/
not cause any excessive stress on the ceiling (11) or the base (12) of the fiimace (1) when in operation.
By using the support system of the present invention, in which the main support means (4) rest upon lower support means (6), the greater part of the burden is transmitted to the base (12), as already mentioned.
Furthermore, since tfie~transmission of stress from the support means (4) that rest upon lower support means (6) is made by pivoting, in other words not rigidly, there is no transmission of thermal stress by bending moment to the base (12) of the furnace (l).Hence it is not necessary for the base structure (12) to be reinforced, and as a result, a base (12) can be provided with a far less robust construction than usual.

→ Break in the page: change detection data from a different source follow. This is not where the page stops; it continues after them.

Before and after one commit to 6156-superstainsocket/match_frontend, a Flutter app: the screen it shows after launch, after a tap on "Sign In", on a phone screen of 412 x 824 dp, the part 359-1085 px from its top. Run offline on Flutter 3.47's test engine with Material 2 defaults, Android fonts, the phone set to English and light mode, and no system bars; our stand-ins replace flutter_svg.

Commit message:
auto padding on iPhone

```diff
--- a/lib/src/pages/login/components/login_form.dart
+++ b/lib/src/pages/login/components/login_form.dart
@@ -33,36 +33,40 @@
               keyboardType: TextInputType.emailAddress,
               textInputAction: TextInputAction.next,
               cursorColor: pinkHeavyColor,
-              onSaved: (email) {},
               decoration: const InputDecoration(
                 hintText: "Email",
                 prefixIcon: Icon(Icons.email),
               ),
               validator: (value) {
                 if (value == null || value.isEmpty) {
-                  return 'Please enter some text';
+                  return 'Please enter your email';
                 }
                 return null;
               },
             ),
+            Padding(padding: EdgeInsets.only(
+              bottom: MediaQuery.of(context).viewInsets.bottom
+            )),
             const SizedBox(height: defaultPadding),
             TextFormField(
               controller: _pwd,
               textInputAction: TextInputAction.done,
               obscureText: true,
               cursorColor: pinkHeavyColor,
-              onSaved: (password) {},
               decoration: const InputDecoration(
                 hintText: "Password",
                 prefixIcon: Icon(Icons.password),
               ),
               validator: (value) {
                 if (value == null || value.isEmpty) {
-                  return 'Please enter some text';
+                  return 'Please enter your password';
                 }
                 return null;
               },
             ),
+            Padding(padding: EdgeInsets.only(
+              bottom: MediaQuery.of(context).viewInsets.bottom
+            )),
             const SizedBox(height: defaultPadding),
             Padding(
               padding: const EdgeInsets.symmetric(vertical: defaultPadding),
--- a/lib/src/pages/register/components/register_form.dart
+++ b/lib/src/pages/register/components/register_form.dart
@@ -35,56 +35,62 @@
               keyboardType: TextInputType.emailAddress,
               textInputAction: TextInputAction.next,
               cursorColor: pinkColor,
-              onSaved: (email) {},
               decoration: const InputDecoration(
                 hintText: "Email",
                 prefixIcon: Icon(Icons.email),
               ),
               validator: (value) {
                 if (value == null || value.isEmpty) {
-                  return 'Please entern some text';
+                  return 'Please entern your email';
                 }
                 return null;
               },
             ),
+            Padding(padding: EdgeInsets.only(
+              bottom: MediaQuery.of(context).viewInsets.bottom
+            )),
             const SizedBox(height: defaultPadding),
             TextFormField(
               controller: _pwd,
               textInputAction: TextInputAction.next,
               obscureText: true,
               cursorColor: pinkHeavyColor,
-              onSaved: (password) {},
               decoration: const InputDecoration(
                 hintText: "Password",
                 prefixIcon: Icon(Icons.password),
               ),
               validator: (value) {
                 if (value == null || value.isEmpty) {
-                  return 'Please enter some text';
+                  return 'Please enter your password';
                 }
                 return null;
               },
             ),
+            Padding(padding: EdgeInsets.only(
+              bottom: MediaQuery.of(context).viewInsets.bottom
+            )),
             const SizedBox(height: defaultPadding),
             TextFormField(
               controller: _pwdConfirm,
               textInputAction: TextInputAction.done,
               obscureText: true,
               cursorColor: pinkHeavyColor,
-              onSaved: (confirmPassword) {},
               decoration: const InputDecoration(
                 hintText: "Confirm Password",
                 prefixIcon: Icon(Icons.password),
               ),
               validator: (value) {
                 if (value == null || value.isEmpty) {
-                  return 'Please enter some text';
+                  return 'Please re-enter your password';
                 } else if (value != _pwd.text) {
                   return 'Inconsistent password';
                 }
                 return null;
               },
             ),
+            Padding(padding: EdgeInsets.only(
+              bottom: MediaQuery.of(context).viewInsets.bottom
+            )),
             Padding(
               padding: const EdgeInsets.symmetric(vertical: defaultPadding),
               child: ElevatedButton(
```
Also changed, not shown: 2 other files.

Thus, the upper guide means (8) receive no vertical stress, hence their function is essentially to serve as a lateral bearing for the supports (4), also to absorb thermal expansion of the support means (4). As a result, the ceiling (11) and side walls (22) of the furnace (1) can also be less robust. In this way, additional expense on reinforcing the structure of these parts is avoided.
In addition, due to the innovative features, the main support means (4), lower support means (6) and upper guide means (8) are provided with greater resistance to horizontal stresses caused by friction from the radiation exchange tubes (10) that pass through the holes (19).
The invention has been described here with reference to a preferred embodiment which should not be considered as limiting the invention. The person skilled in the art will immediately spot amendments and substitutions that might be made, without altering the basic concept of the invention as described here.
For example, simple mechanical inversions may be carried out such as mounting main support means (4) to the central part of pins (5) and (7) and mounting lower support means (6) and upper guide means (8) to the outside parts of pins (5) and (7).Further, elongated hole (27) may be provided on the main support mans (4) rather than upper guide means (8), for example.
It should also be mentioned that, although the invention has been described here in relation to a furnace applied to coking processes, it is in no way restricted to this type of application; it might be applied to any type of fumace where there is a need to use support systems for pipework in thermal exchange.

LIST OF COMPONENTS

(1) f mace
(2) radiant heating chamber
(3) convection chamber
(4) main support means (support column)

(5) lovver connecting component

(5A) lower catch component
(6) lower support means
(7) upper connecting component (7 A) upper catch component
(S) upper guide
(9) burner
(10) radiation exchange tube
(H) fumace ceiling
(12) furnace base
(13) intermediate tube supports
(14) convection exchange tubes
(15) header
(16) input nozzle
(17) flexible pipe piece
(18) output nozzle
(19) hole
(20) header box
(21) return bends
(22) side walls
(23) lower securing component
(24) weld seam
(25) support component
(26A) lateral reinforcement means (26B) lateral reinforcement means
(27) elongate hole
(28) upper securing component
(29) line of solder
(30 A) upper housing
(3 OB) upper housing
(31 A) lower housing
(31 B) lower housing
(32) bearing housing
(33) side walls of the convection chamber